======== RECORDS SUPPLIED

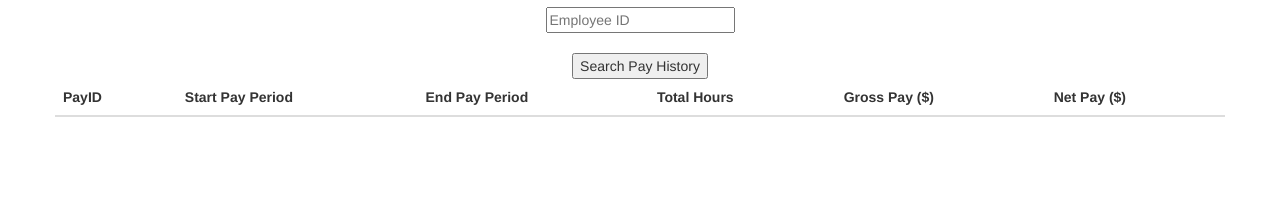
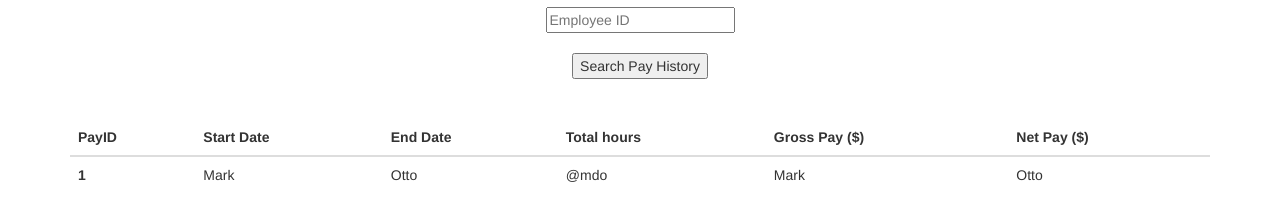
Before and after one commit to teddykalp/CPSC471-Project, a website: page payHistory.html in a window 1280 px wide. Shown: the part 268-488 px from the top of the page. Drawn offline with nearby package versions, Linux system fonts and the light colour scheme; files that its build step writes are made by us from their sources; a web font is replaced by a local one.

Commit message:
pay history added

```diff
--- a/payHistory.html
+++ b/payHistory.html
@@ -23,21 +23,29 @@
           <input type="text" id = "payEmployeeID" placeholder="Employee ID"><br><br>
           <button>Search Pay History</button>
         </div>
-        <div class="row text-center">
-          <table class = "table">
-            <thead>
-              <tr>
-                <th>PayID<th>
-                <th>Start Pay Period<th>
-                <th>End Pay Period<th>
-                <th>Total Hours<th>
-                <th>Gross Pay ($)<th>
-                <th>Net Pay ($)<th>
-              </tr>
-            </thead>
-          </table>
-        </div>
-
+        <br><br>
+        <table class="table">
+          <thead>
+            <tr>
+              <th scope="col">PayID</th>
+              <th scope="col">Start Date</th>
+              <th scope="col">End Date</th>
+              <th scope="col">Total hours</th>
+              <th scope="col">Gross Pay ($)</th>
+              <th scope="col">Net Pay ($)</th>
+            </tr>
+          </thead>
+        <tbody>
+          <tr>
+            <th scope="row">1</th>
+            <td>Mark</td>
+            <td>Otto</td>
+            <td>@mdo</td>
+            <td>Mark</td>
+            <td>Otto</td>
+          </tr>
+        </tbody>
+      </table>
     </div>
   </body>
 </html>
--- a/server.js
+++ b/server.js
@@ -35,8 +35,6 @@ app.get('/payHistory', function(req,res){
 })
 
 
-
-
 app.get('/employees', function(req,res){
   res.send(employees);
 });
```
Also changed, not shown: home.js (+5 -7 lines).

================

■ **REQUIRED ACTION**
With the images omitted, repeat all the data word for word.

■ **PROBLEM SOLUTION**
Before and after one commit to teddykalp/CPSC471-Project, a website: page payHistory.html in a window 1280 px wide. Shown: the part 268-488 px from the top of the page. Drawn offline with nearby package versions, Linux system fonts and the light colour scheme; files that its build step writes are made by us from their sources; a web font is replaced by a local one.

Commit message:
pay history added

```diff
--- a/payHistory.html
+++ b/payHistory.html
@@ -23,21 +23,29 @@
           <input type="text" id = "payEmployeeID" placeholder="Employee ID"><br><br>
           <button>Search Pay History</button>
         </div>
-        <div class="row text-center">
-          <table class = "table">
-            <thead>
-              <tr>
-                <th>PayID<th>
-                <th>Start Pay Period<th>
-                <th>End Pay Period<th>
-                <th>Total Hours<th>
-                <th>Gross Pay ($)<th>
-                <th>Net Pay ($)<th>
-              </tr>
-            </thead>
-          </table>
-        </div>
-
+        <br><br>
+        <table class="table">
+          <thead>
+            <tr>
+              <th scope="col">PayID</th>
+              <th scope="col">Start Date</th>
+              <th scope="col">End Date</th>
+              <th scope="col">Total hours</th>
+              <th scope="col">Gross Pay ($)</th>
+              <th scope="col">Net Pay ($)</th>
+            </tr>
+          </thead>
+        <tbody>
+          <tr>
+            <th scope="row">1</th>
+            <td>Mark</td>
+            <td>Otto</td>
+            <td>@mdo</td>
+            <td>Mark</td>
+            <td>Otto</td>
+          </tr>
+        </tbody>
+      </table>
     </div>
   </body>
 </html>
--- a/server.js
+++ b/server.js
@@ -35,8 +35,6 @@ app.get('/payHistory', function(req,res){
 })
 
 
-
-
 app.get('/employees', function(req,res){
   res.send(employees);
 });
```
Also changed, not shown: home.js (+5 -7 lines).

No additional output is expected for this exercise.